Lee Canyon plans to start construction in late June and will contract Gravity Logic to build the trails, according to a press release. The resort expects to open six mountain bike trails by August. The park will offer a mix of beginner, intermediate, and advanced trails with jump lines and singletrack. The resort plans to continue building through the fall and 2023. When complete, they should have about 12 miles of downhill bike trails.
“Lee Canyon’s goal is to offer diverse and inclusive outdoor experiences. We are excited to add downhill mountain biking, which will offer another opportunity to recreate at Lee Canyon,” said Dan Hooper, Lee Canyon’s general manager. “Our bike park will be focused on creating memorable first-time mountain experiences while also catering to seasoned riders.”
Lee Canyon says they worked with scientists and conservation groups to ensure that the park’s design minimizes environmental impact. The U.S. Forest Service accepted Lee Canyon’s Master Development plan in 2011, and between then and 2020, the resort conducted environmental analyses and researched potential impacts. The final design needed to ensure that the Mt. Charleston blue butterfly would be protected. In November 2020, the USFS gave the green light to build mountain bike trails. Shortly after, the Center for Biological Diversity sued. We reported on the conflict in December 2020.
According to the Center for Biological Diversity, Lee Canyon will give $250,000 in funding to researchers at the University of Nevada, Las Vegas to research the butterfly’s biology, habitat, and conservation.
“We’re pleased that we’ve reached an agreement that both protects these butterflies and funds research to put them on the path to recovery,” said Patrick Donnelly, Nevada state director at the Center in a press release. “This agreement shows that conservation groups and private parties can work together to ensure recreation doesn’t come at the cost of losing imperiled species.”
The rare butterfly lives in pockets around Mount Charleston and requires an open habitat to support its larval host plants. These plants grow between 8,200 and 11,500 feet and the habitat faces other risks like climate change and wildfires.

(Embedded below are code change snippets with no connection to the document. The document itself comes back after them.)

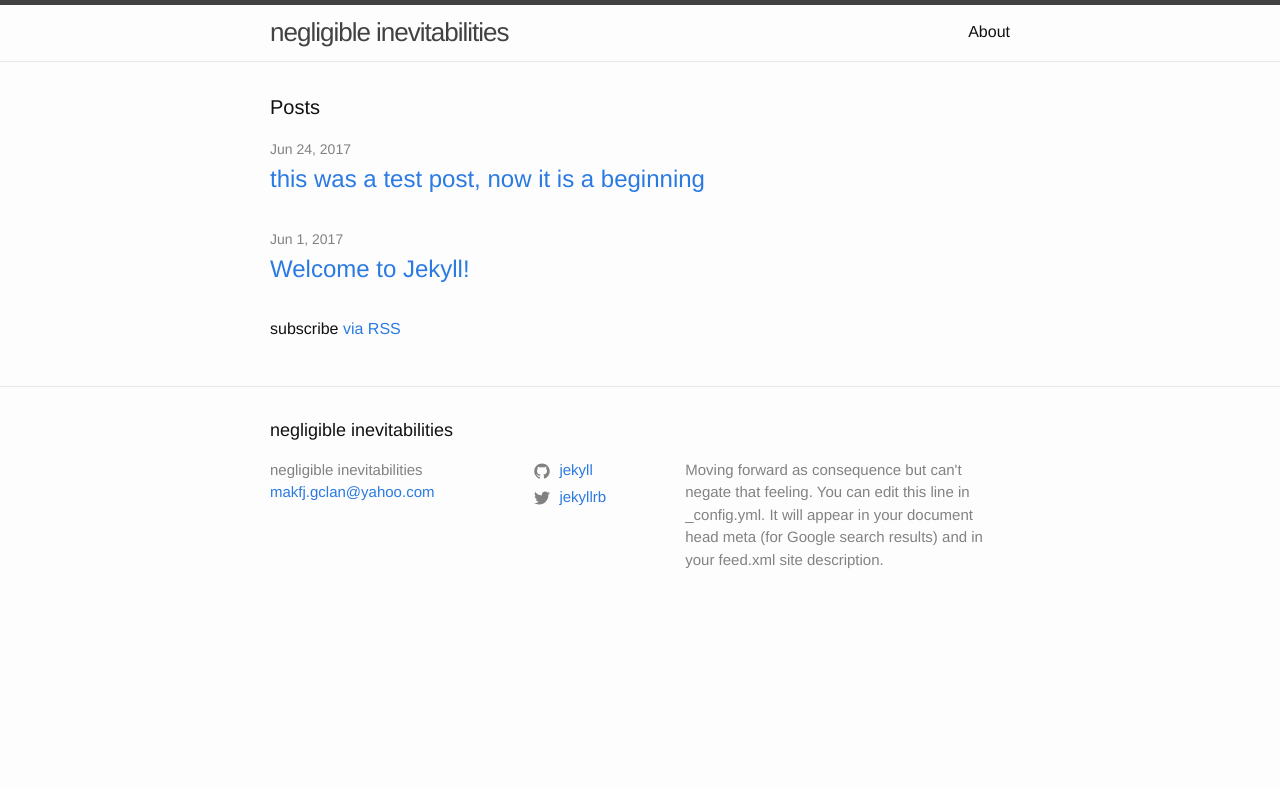
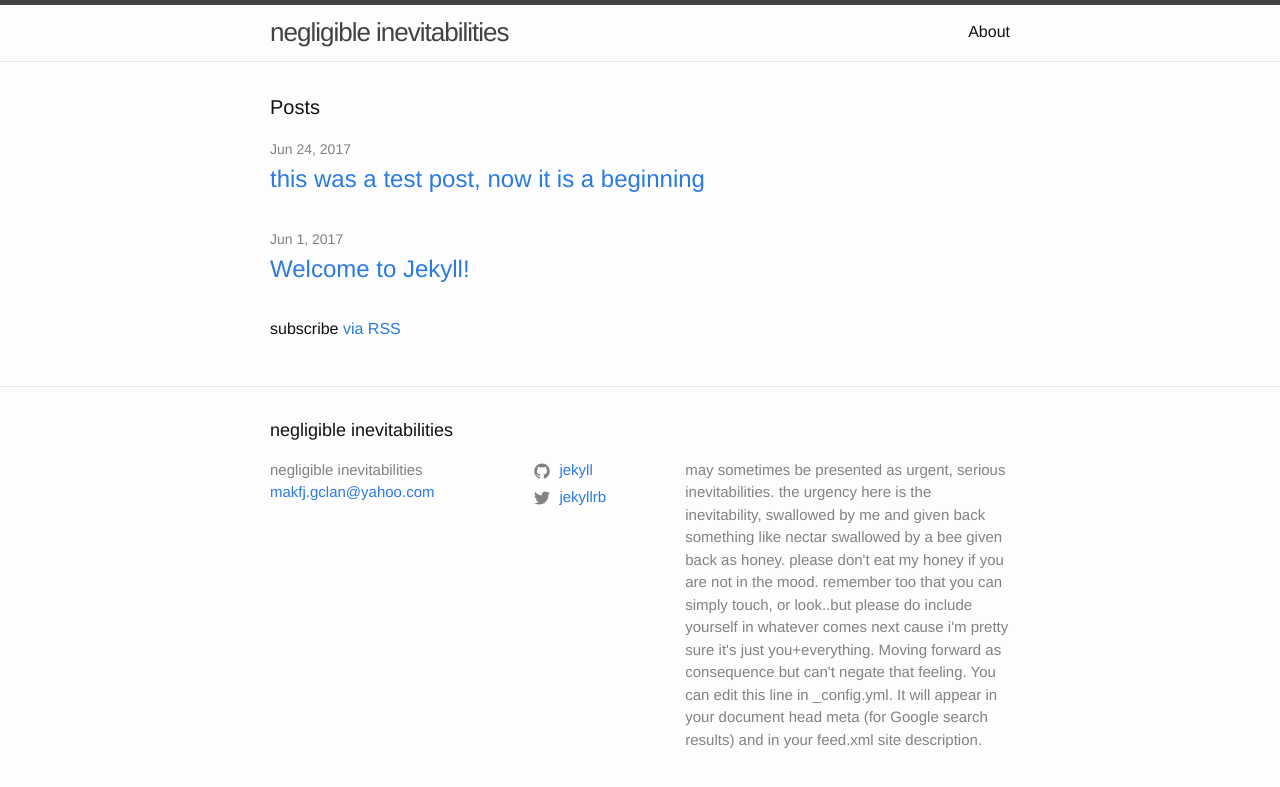
Before and after one commit to jamalgaddis/jamalgaddis.github.io, a Jekyll site: the page built from index.md, in a window 1280 px wide. Shown: the top 787 px of the page. Built offline with Jekyll 4.4.1, drawn with Linux system fonts in a browser that asks for light colours.

Commit message:
Update _config.yml

```diff
--- a/_config.yml
+++ b/_config.yml
@@ -16,6 +16,11 @@
 title: negligible inevitabilities
 email: makfj.gclan@yahoo.com
 description: > # this means to ignore newlines until "baseurl:"
+  may sometimes be presented as urgent, serious inevitabilities. the urgency
+  here is the inevitability, swallowed by me and given back something like nectar
+  swallowed by a bee given back as honey. please don't eat my honey if you are
+  not in the mood. remember too that you can simply touch, or look..but please do
+  include yourself in whatever comes next cause i'm pretty sure it's just you+everything.
   Moving forward as consequence but can't negate that feeling. You can edit this
   line in _config.yml. It will appear in your document head meta (for
   Google search results) and in your feed.xml site description.
```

Lee Canyon added that the trails would be beneficial for residents of Clark County as interest in the sport has grown and the local economy should benefit as well.